_Change listing data_.
========================================
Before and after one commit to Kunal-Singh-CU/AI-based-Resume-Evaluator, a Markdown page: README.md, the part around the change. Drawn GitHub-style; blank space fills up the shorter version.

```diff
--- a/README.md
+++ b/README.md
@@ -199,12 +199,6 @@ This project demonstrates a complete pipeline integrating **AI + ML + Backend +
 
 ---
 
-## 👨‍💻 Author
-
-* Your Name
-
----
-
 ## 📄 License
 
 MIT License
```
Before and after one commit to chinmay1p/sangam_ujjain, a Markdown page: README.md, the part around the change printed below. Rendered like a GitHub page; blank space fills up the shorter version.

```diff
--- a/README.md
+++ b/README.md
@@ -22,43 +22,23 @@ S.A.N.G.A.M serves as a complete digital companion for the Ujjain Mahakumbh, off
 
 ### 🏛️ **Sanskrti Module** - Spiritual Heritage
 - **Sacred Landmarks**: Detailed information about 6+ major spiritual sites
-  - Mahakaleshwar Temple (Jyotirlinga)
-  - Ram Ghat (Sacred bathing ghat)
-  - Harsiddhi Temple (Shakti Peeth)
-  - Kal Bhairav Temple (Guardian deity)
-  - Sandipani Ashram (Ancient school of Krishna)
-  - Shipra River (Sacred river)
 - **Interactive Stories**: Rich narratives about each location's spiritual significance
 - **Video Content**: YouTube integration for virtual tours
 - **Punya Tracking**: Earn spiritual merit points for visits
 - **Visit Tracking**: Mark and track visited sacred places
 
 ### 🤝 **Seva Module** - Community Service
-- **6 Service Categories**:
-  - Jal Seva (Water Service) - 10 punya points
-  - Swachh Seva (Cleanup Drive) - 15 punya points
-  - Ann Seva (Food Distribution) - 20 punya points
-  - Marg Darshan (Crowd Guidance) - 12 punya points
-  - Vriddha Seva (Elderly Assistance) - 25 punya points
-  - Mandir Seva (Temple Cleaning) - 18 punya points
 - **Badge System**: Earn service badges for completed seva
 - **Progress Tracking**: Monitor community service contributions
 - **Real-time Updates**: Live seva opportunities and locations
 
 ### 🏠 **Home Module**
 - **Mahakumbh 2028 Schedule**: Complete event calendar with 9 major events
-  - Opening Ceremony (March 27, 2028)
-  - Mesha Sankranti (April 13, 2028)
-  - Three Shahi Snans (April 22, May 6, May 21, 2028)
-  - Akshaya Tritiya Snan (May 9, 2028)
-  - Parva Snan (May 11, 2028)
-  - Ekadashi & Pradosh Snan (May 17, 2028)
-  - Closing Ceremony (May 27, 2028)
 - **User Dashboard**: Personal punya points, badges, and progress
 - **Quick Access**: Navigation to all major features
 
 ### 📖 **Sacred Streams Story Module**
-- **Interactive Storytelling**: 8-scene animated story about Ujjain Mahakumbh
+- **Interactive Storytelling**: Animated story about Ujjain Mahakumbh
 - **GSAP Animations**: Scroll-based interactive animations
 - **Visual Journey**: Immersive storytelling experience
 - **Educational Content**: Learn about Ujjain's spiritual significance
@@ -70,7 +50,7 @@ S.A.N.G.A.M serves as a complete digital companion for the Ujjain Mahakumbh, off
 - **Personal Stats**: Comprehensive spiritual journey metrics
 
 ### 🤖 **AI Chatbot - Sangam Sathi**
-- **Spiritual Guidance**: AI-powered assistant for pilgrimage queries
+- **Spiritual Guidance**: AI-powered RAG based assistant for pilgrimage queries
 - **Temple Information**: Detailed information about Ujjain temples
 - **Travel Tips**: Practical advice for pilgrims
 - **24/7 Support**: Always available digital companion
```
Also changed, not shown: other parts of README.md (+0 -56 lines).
========================================
_ABOUT THIS EXERCISE_. Looking at the data above, show all lines where the word "Mahakumbh" occurs.

_REPLY TO THE EXERCISE_.
@@ -22,43 +22,23 @@ S.A.N.G.A.M serves as a complete digital companion for the Ujjain Mahakumbh, off
 - **Mahakumbh 2028 Schedule**: Complete event calendar with 9 major events
-- **Interactive Storytelling**: 8-scene animated story about Ujjain Mahakumbh
+- **Interactive Storytelling**: Animated story about Ujjain Mahakumbh
@@ -70,7 +50,7 @@ S.A.N.G.A.M serves as a complete digital companion for the Ujjain Mahakumbh, off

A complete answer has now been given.